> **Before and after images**
-=-=-
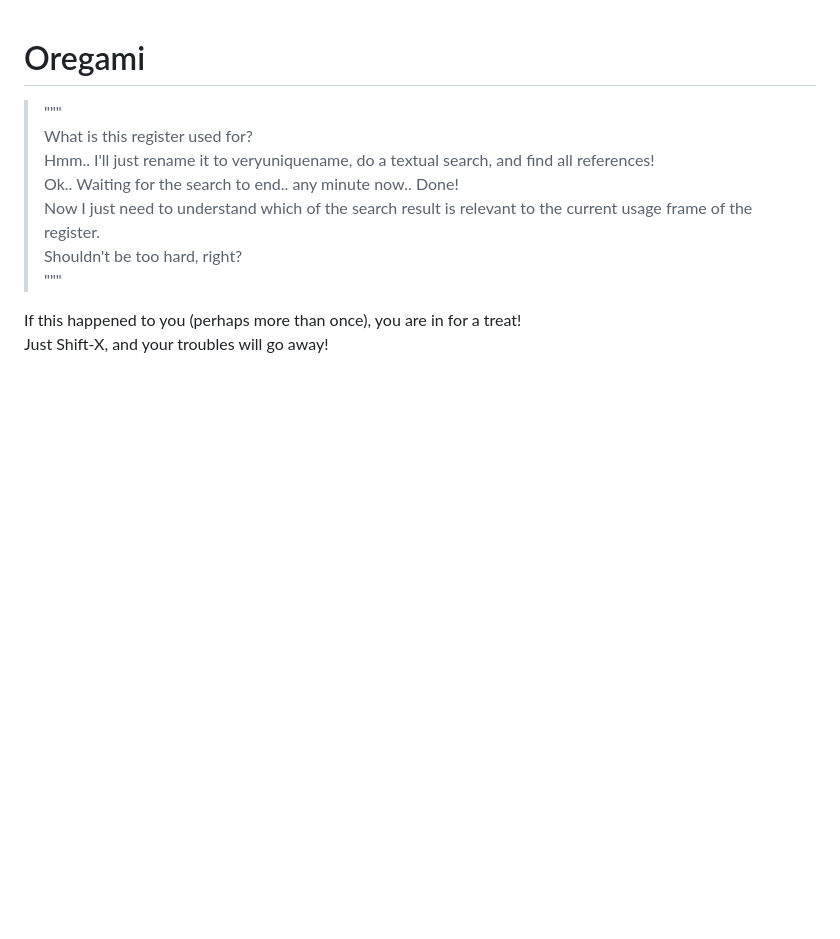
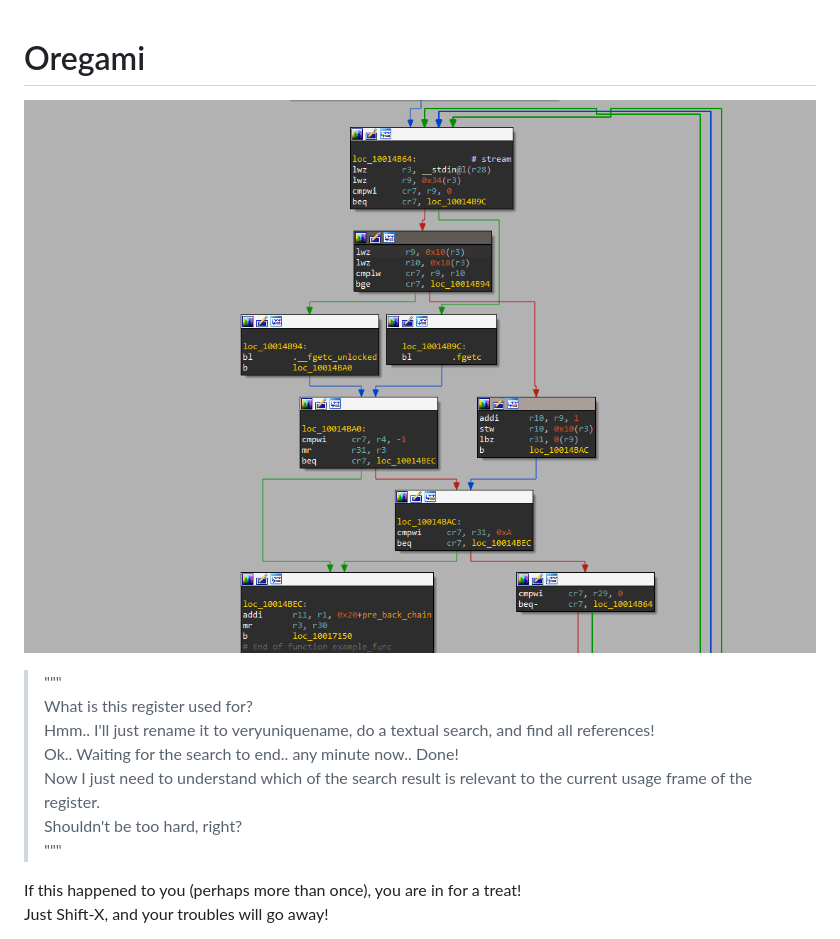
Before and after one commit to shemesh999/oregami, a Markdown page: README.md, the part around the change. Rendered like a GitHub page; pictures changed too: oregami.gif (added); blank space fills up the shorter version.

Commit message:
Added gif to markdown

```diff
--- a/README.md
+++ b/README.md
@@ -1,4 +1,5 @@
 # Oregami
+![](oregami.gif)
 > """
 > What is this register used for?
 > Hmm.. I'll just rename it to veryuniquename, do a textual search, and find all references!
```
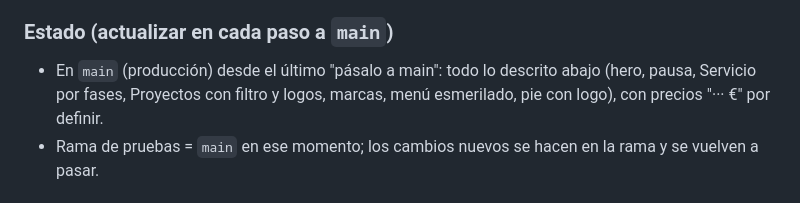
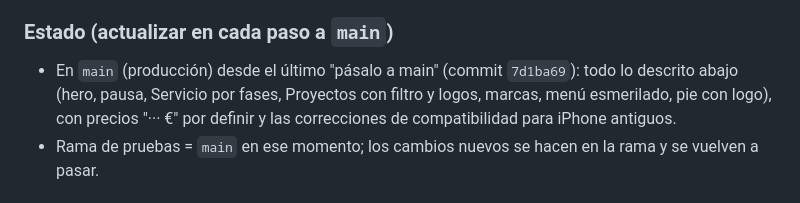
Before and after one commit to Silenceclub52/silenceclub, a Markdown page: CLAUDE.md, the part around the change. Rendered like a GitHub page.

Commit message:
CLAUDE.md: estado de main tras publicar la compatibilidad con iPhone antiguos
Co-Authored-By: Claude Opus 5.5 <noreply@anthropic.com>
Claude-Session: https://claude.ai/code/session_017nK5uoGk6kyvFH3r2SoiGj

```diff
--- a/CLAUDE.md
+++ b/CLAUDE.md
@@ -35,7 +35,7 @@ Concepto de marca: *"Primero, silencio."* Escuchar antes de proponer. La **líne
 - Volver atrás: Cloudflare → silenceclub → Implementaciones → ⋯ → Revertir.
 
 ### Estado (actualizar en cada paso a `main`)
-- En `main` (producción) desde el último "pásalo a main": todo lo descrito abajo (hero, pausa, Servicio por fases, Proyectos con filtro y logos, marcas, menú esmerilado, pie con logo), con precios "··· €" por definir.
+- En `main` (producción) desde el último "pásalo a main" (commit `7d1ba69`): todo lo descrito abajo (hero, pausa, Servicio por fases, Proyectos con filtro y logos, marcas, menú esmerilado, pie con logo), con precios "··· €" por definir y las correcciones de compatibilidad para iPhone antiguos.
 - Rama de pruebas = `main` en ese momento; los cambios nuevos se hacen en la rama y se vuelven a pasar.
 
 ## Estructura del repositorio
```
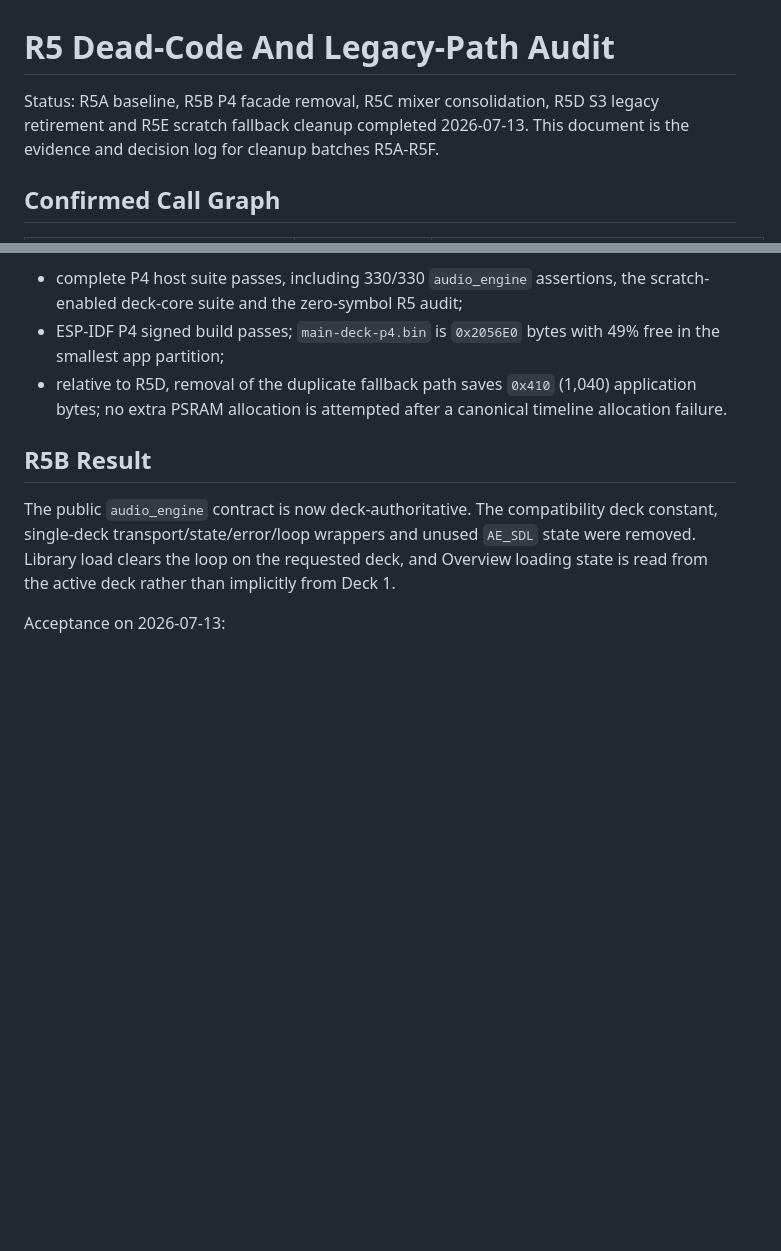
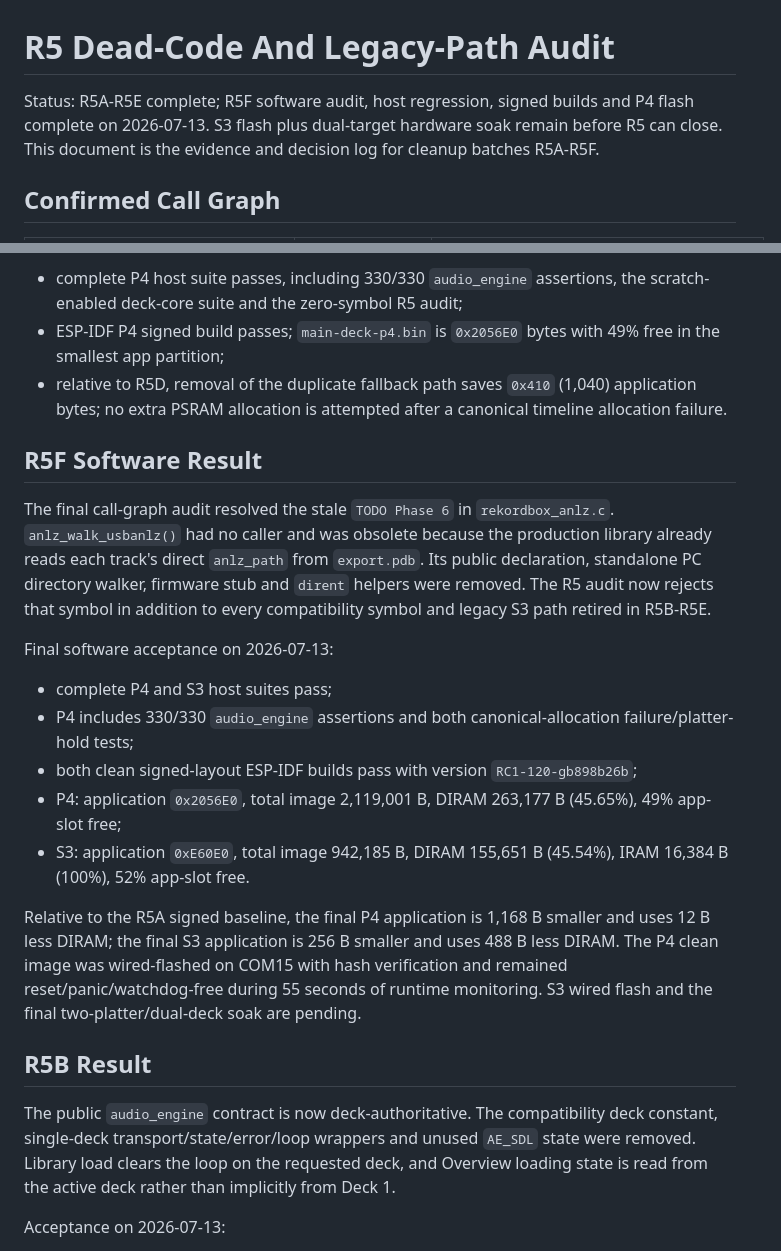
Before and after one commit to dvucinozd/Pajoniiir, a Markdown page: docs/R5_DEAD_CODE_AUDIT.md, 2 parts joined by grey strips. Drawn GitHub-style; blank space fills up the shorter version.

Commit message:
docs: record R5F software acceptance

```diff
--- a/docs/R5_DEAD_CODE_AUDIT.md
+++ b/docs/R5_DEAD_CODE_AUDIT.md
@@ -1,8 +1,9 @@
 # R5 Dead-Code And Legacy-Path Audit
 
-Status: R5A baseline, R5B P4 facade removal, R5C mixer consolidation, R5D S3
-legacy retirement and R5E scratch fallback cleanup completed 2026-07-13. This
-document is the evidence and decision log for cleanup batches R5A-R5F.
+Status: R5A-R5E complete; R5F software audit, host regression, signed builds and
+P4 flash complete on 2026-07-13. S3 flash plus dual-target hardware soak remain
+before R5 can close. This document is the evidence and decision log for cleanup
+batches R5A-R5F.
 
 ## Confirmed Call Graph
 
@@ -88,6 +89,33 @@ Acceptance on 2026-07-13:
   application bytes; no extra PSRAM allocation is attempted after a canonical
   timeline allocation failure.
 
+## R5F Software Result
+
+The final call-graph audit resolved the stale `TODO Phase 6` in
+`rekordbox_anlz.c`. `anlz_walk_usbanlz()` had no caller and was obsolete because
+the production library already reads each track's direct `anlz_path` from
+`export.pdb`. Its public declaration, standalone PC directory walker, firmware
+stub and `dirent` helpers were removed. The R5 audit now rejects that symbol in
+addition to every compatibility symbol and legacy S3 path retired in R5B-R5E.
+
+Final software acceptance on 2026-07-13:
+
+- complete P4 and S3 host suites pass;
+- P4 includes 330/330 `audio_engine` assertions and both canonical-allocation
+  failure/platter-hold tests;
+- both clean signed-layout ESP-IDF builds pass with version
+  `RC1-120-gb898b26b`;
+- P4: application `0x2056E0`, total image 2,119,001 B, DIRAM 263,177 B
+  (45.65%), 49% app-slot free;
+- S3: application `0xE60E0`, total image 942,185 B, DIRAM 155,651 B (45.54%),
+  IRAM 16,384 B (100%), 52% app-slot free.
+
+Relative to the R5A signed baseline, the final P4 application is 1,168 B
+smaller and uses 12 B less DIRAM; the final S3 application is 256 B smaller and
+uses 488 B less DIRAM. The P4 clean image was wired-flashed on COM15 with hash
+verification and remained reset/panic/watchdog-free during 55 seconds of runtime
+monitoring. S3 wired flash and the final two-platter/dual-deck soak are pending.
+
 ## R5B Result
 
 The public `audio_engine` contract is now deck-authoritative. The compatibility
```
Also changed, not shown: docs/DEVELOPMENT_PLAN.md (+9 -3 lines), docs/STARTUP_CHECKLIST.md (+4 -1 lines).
-=-=-
> **Work request**
Without the pictures, restate each entry exactly.

> **Response**
Before and after one commit to shemesh999/oregami, a Markdown page: README.md, the part around the change. Rendered like a GitHub page; pictures changed too: oregami.gif (added); blank space fills up the shorter version.

Commit message:
Added gif to markdown

```diff
--- a/README.md
+++ b/README.md
@@ -1,4 +1,5 @@
 # Oregami
+![](oregami.gif)
 > """
 > What is this register used for?
 > Hmm.. I'll just rename it to veryuniquename, do a textual search, and find all references!
```
Before and after one commit to Silenceclub52/silenceclub, a Markdown page: CLAUDE.md, the part around the change. Rendered like a GitHub page.

Commit message:
CLAUDE.md: estado de main tras publicar la compatibilidad con iPhone antiguos
Co-Authored-By: Claude Opus 5.5 <noreply@anthropic.com>
Claude-Session: https://claude.ai/code/session_017nK5uoGk6kyvFH3r2SoiGj

```diff
--- a/CLAUDE.md
+++ b/CLAUDE.md
@@ -35,7 +35,7 @@ Concepto de marca: *"Primero, silencio."* Escuchar antes de proponer. La **líne
 - Volver atrás: Cloudflare → silenceclub → Implementaciones → ⋯ → Revertir.
 
 ### Estado (actualizar en cada paso a `main`)
-- En `main` (producción) desde el último "pásalo a main": todo lo descrito abajo (hero, pausa, Servicio por fases, Proyectos con filtro y logos, marcas, menú esmerilado, pie con logo), con precios "··· €" por definir.
+- En `main` (producción) desde el último "pásalo a main" (commit `7d1ba69`): todo lo descrito abajo (hero, pausa, Servicio por fases, Proyectos con filtro y logos, marcas, menú esmerilado, pie con logo), con precios "··· €" por definir y las correcciones de compatibilidad para iPhone antiguos.
 - Rama de pruebas = `main` en ese momento; los cambios nuevos se hacen en la rama y se vuelven a pasar.
 
 ## Estructura del repositorio
```
Before and after one commit to dvucinozd/Pajoniiir, a Markdown page: docs/R5_DEAD_CODE_AUDIT.md, 2 parts joined by grey strips. Drawn GitHub-style; blank space fills up the shorter version.

Commit message:
docs: record R5F software acceptance

```diff
--- a/docs/R5_DEAD_CODE_AUDIT.md
+++ b/docs/R5_DEAD_CODE_AUDIT.md
@@ -1,8 +1,9 @@
 # R5 Dead-Code And Legacy-Path Audit
 
-Status: R5A baseline, R5B P4 facade removal, R5C mixer consolidation, R5D S3
-legacy retirement and R5E scratch fallback cleanup completed 2026-07-13. This
-document is the evidence and decision log for cleanup batches R5A-R5F.
+Status: R5A-R5E complete; R5F software audit, host regression, signed builds and
+P4 flash complete on 2026-07-13. S3 flash plus dual-target hardware soak remain
+before R5 can close. This document is the evidence and decision log for cleanup
+batches R5A-R5F.
 
 ## Confirmed Call Graph
 
@@ -88,6 +89,33 @@ Acceptance on 2026-07-13:
   application bytes; no extra PSRAM allocation is attempted after a canonical
   timeline allocation failure.
 
+## R5F Software Result
+
+The final call-graph audit resolved the stale `TODO Phase 6` in
+`rekordbox_anlz.c`. `anlz_walk_usbanlz()` had no caller and was obsolete because
+the production library already reads each track's direct `anlz_path` from
+`export.pdb`. Its public declaration, standalone PC directory walker, firmware
+stub and `dirent` helpers were removed. The R5 audit now rejects that symbol in
+addition to every compatibility symbol and legacy S3 path retired in R5B-R5E.
+
+Final software acceptance on 2026-07-13:
+
+- complete P4 and S3 host suites pass;
+- P4 includes 330/330 `audio_engine` assertions and both canonical-allocation
+  failure/platter-hold tests;
+- both clean signed-layout ESP-IDF builds pass with version
+  `RC1-120-gb898b26b`;
+- P4: application `0x2056E0`, total image 2,119,001 B, DIRAM 263,177 B
+  (45.65%), 49% app-slot free;
+- S3: application `0xE60E0`, total image 942,185 B, DIRAM 155,651 B (45.54%),
+  IRAM 16,384 B (100%), 52% app-slot free.
+
+Relative to the R5A signed baseline, the final P4 application is 1,168 B
+smaller and uses 12 B less DIRAM; the final S3 application is 256 B smaller and
+uses 488 B less DIRAM. The P4 clean image was wired-flashed on COM15 with hash
+verification and remained reset/panic/watchdog-free during 55 seconds of runtime
+monitoring. S3 wired flash and the final two-platter/dual-deck soak are pending.
+
 ## R5B Result
 
 The public `audio_engine` contract is now deck-authoritative. The compatibility
```
Also changed, not shown: docs/DEVELOPMENT_PLAN.md (+9 -3 lines), docs/STARTUP_CHECKLIST.md (+4 -1 lines).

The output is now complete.